New Delhi:If you want to watch a round of golf on the PGA tour in America you would have to pay about Rs 900, while in Europe you would have to pay double of that.
However, for India's first European Tour event, the Indian Masters, you pay nothing at all. It's free entry to watch the likes of Ernie Els, that's a first for a major golf tournament anywhere in the world.
So if you had kept aside some cash for your ticket to the event, now is the perfect time to take your family for a surprise outing.
"It's ridiculously expensive, I rather watch it on television than spend almost Rs 2,000 for a single round. It's India's first European tournament and rather than promoting golf, this is a step back."
That was the reaction of disappointed golf fans when they heard that watching the likes of Ernie Els, Colin Montgomery and Darren Clarke at the Indian Masters in Delhi would cost them dearly seven and a half thousand rupees if they watched the entire event or about Rs 2,000 for a single day. Obviously the organisers relented.
"It's a great initiative on their part and I am sure a large amount of people will see it. It's a rare opportunity for so many people to come and watch leading players of golf in the world," said Wg Cdr Aparajit, Vice-President, Indian Golf Union.
The Indian Open last year was definitely a crowd puller and now with no gate fee even at the Indian Masters, the may have to get prepared for a mad rush which of course, will pose its own share of problems.
"Even the layman on the street thinks, let me go and see what's going n. So they become huge logistical problems in terms of management on the course in terms of the work the marshals have to do because these people don't have any golf etiquette, they don't know where to stand what to do and where to go," said Nonita Lall Qureshi, teaching professional.
The Delhi Golf Club is preparing for the crowds and golfers. Apparently the organisers were insistent on staging this tournament at this venue even though they had to pay Rs 30 lakh to the club to host the event, a small price to pay for what is un-officially called the busiest golf course in Asia.
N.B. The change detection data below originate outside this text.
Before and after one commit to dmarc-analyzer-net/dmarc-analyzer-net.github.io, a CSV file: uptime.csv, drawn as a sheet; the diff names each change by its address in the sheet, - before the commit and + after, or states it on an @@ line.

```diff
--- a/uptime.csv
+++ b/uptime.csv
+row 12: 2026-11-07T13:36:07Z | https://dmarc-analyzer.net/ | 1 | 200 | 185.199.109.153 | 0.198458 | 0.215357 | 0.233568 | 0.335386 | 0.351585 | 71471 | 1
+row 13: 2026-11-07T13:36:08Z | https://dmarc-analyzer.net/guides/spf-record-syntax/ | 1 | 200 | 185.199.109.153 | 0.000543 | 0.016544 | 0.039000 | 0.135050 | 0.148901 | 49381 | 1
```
"It must be the busiest course globally not just in Asia. We play about a hundred thousand rounds each year. I need to get this audited and then move Guinness to see if we can establish this as a record," said Ranji Chaudhary, Captain, Delhi Golf Club.
However, the far better record that the club might want to boast of is an Indian winner of the first European tour event in India.